*** Begin section ***
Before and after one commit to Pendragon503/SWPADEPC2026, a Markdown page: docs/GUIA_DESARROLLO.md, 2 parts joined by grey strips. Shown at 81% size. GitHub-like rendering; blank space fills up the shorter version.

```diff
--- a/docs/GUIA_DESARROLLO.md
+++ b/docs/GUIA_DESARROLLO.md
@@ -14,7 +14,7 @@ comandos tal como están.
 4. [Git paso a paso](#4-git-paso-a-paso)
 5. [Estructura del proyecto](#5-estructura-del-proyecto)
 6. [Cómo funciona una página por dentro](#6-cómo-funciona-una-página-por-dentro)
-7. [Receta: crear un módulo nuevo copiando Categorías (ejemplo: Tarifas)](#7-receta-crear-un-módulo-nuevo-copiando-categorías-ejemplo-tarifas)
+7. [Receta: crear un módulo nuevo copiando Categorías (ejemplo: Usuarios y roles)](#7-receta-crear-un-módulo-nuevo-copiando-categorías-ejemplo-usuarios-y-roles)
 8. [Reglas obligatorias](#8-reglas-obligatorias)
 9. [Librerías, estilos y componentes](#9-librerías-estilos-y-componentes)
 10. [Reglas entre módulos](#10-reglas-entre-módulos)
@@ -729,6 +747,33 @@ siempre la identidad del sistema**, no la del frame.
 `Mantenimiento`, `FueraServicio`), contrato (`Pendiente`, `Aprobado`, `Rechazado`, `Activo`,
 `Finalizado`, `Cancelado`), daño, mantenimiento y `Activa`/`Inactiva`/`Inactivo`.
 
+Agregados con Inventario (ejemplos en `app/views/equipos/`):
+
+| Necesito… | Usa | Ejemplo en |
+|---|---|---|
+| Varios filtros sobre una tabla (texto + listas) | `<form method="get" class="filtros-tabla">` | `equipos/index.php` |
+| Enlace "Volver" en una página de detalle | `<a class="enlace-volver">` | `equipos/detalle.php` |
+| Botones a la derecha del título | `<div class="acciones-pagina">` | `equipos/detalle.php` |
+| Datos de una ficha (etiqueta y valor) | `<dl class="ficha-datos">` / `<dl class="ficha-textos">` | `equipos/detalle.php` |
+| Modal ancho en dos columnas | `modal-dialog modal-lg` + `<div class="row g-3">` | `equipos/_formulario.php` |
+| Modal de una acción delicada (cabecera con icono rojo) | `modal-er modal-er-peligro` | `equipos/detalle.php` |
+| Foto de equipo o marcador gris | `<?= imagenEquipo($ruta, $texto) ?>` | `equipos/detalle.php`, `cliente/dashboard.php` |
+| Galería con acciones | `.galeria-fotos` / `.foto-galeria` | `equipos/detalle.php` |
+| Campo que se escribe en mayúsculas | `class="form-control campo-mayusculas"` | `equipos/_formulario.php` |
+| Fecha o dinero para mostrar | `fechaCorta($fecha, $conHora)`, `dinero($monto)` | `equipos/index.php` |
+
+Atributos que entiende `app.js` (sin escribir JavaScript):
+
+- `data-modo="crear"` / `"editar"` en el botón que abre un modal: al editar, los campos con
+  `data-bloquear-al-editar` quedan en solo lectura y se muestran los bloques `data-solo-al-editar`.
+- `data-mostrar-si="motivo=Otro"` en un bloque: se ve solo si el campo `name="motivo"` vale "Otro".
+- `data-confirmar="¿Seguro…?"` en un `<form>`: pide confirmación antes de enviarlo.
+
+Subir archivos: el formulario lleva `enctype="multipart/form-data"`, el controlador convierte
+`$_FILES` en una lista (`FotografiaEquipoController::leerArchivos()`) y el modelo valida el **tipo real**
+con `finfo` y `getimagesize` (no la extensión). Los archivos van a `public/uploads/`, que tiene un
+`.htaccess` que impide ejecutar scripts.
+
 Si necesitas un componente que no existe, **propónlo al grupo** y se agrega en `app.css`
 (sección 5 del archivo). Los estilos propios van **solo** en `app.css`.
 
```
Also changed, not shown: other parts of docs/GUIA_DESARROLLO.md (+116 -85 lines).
*** End section ***
Directions: Reproduce all of the records exactly.

Exercise result:
Before and after one commit to Pendragon503/SWPADEPC2026, a Markdown page: docs/GUIA_DESARROLLO.md, 2 parts joined by grey strips. Shown at 81% size. GitHub-like rendering; blank space fills up the shorter version.

```diff
--- a/docs/GUIA_DESARROLLO.md
+++ b/docs/GUIA_DESARROLLO.md
@@ -14,7 +14,7 @@ comandos tal como están.
 4. [Git paso a paso](#4-git-paso-a-paso)
 5. [Estructura del proyecto](#5-estructura-del-proyecto)
 6. [Cómo funciona una página por dentro](#6-cómo-funciona-una-página-por-dentro)
-7. [Receta: crear un módulo nuevo copiando Categorías (ejemplo: Tarifas)](#7-receta-crear-un-módulo-nuevo-copiando-categorías-ejemplo-tarifas)
+7. [Receta: crear un módulo nuevo copiando Categorías (ejemplo: Usuarios y roles)](#7-receta-crear-un-módulo-nuevo-copiando-categorías-ejemplo-usuarios-y-roles)
 8. [Reglas obligatorias](#8-reglas-obligatorias)
 9. [Librerías, estilos y componentes](#9-librerías-estilos-y-componentes)
 10. [Reglas entre módulos](#10-reglas-entre-módulos)
@@ -729,6 +747,33 @@ siempre la identidad del sistema**, no la del frame.
 `Mantenimiento`, `FueraServicio`), contrato (`Pendiente`, `Aprobado`, `Rechazado`, `Activo`,
 `Finalizado`, `Cancelado`), daño, mantenimiento y `Activa`/`Inactiva`/`Inactivo`.
 
+Agregados con Inventario (ejemplos en `app/views/equipos/`):
+
+| Necesito… | Usa | Ejemplo en |
+|---|---|---|
+| Varios filtros sobre una tabla (texto + listas) | `<form method="get" class="filtros-tabla">` | `equipos/index.php` |
+| Enlace "Volver" en una página de detalle | `<a class="enlace-volver">` | `equipos/detalle.php` |
+| Botones a la derecha del título | `<div class="acciones-pagina">` | `equipos/detalle.php` |
+| Datos de una ficha (etiqueta y valor) | `<dl class="ficha-datos">` / `<dl class="ficha-textos">` | `equipos/detalle.php` |
+| Modal ancho en dos columnas | `modal-dialog modal-lg` + `<div class="row g-3">` | `equipos/_formulario.php` |
+| Modal de una acción delicada (cabecera con icono rojo) | `modal-er modal-er-peligro` | `equipos/detalle.php` |
+| Foto de equipo o marcador gris | `<?= imagenEquipo($ruta, $texto) ?>` | `equipos/detalle.php`, `cliente/dashboard.php` |
+| Galería con acciones | `.galeria-fotos` / `.foto-galeria` | `equipos/detalle.php` |
+| Campo que se escribe en mayúsculas | `class="form-control campo-mayusculas"` | `equipos/_formulario.php` |
+| Fecha o dinero para mostrar | `fechaCorta($fecha, $conHora)`, `dinero($monto)` | `equipos/index.php` |
+
+Atributos que entiende `app.js` (sin escribir JavaScript):
+
+- `data-modo="crear"` / `"editar"` en el botón que abre un modal: al editar, los campos con
+  `data-bloquear-al-editar` quedan en solo lectura y se muestran los bloques `data-solo-al-editar`.
+- `data-mostrar-si="motivo=Otro"` en un bloque: se ve solo si el campo `name="motivo"` vale "Otro".
+- `data-confirmar="¿Seguro…?"` en un `<form>`: pide confirmación antes de enviarlo.
+
+Subir archivos: el formulario lleva `enctype="multipart/form-data"`, el controlador convierte
+`$_FILES` en una lista (`FotografiaEquipoController::leerArchivos()`) y el modelo valida el **tipo real**
+con `finfo` y `getimagesize` (no la extensión). Los archivos van a `public/uploads/`, que tiene un
+`.htaccess` que impide ejecutar scripts.
+
 Si necesitas un componente que no existe, **propónlo al grupo** y se agrega en `app.css`
 (sección 5 del archivo). Los estilos propios van **solo** en `app.css`.
 
```
Also changed, not shown: other parts of docs/GUIA_DESARROLLO.md (+116 -85 lines).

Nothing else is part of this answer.